It really helped to develop PASSAGE GRAVES as a screenplay, scene by scene, almost mathematically hitting the 15 minute mark “inciting incident” and following the 3-act structure. I mapped the story–the bones–and then ran with it.
After mapping the story, typically from there I fly by the seat of my pants. What is most surprising is when you tell you character that in chapter X they are supposed to do Y, and the character actually does Z. In the end, the characters dictate story. I can know where I want to end up, but the journey can take many unexpected twists.
For Fiction Writers: Do you listen (or talk to) to your characters?
I definitely listen to my characters. Sometimes, they keep me up all night. For PASSAGE GRAVES, I struggled the most connecting with Ian. I had a difficult time getting into his head. He is one of the most important characters in the series. In the first book of the PASSAGE GRAVES series, I felt I needed to tread a fine line in making his persona “likeable” and “relate-able”. I want the reader to be indecisive about whether they do or do not like him. His is the story of a person of faith failing and losing his faith. That is an unpleasant tale. I hope, at the very least, the audience is sympathetic toward him.
Also, successfully or not (that’s up to the reader), I have purposefully crafted a series where it is unclear who is the protagonist and who is the antagonist. I don’t know anyone who is entirely good or entirely bad. We all have redemptive qualities. We all live complicated lives.
What advice would you give other writers?
Write because you love to write. If you write for any other reason, you will be disappointed.
How did you decide how to publish your books?
How did I decide to publish PASSAGE GRAVES? That is a long, painful, drawn-out story. The short version? I didn’t have a choice. I could either self-publish or shelve it. I signed with a NY agent in 2012 (who shall remain nameless). As far as I know, he solicited publishers for six months without success. During that time, he was enthusiastic, excited and supportive. His agency is a duo team, and although they were both rookies, they had a track record–a few great hits. At the time I signed with them, I strongly felt they were the right choice in terms of representation. PASSAGE GRAVES needed new vision, the eagerness and fervor of someone wet behind the ears. Immediately following the termination of our contract, the agency did not reply to any emails or phone messages. As far as I know, they dropped off the face of the earth. (Although, I have seen they have a made a few big-six sales in the last year, so they are obviously alive.) Regardless, I was stuck. I had no idea who they had queried. They were unresponsive. So, like I said, I had no choice. I could bury PASSAGE GRAVES for another decade or take control and publish it myself. It was a difficult, yet very self-empowering decision. Ask me in three years if it was worth it.
What do you think about the future of book publishing?

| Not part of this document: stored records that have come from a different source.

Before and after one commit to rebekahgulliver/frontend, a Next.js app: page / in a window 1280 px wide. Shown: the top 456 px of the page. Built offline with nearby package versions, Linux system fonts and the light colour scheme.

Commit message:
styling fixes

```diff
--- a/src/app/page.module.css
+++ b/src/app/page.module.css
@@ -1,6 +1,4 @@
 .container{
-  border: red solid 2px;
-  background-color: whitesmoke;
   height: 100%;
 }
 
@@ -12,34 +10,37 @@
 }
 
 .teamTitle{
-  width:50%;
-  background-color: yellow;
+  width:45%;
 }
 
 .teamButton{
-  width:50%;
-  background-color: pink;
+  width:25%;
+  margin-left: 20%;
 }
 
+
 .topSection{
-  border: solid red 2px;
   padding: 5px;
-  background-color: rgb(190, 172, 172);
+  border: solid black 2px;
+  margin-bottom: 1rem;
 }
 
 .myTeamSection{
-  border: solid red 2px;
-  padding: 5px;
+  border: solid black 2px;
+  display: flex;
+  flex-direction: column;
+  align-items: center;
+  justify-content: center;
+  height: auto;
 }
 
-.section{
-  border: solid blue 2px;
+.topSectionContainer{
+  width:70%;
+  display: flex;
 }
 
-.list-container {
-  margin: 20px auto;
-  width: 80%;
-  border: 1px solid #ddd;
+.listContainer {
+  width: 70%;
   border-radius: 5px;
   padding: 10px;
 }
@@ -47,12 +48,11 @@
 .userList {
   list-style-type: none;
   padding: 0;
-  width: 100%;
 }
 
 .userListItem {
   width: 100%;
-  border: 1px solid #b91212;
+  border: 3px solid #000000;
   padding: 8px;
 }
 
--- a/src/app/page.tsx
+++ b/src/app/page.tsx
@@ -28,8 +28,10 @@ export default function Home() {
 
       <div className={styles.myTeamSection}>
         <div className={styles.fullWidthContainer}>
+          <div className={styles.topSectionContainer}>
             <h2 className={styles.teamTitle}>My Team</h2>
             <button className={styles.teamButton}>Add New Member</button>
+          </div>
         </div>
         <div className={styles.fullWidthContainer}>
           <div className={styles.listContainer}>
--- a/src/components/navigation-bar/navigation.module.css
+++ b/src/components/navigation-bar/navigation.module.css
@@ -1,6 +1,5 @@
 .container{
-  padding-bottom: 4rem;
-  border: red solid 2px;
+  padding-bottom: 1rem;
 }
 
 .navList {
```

I hope the new business model of “writers maintaining their e-rights, finding success and then selling their publishing rights” continues. Handling marketing, promotion and PR as a writer is a daunting task. There are many times that I wonder if my time would be better spent working on the next novel instead of searching for blog-tour opportunities. Ultimately, it will be the fans who decide what succeeds and what fails.
What genres do you write?
Techno-thriller, Young Adult, and Literary Fiction
What formats are your books in?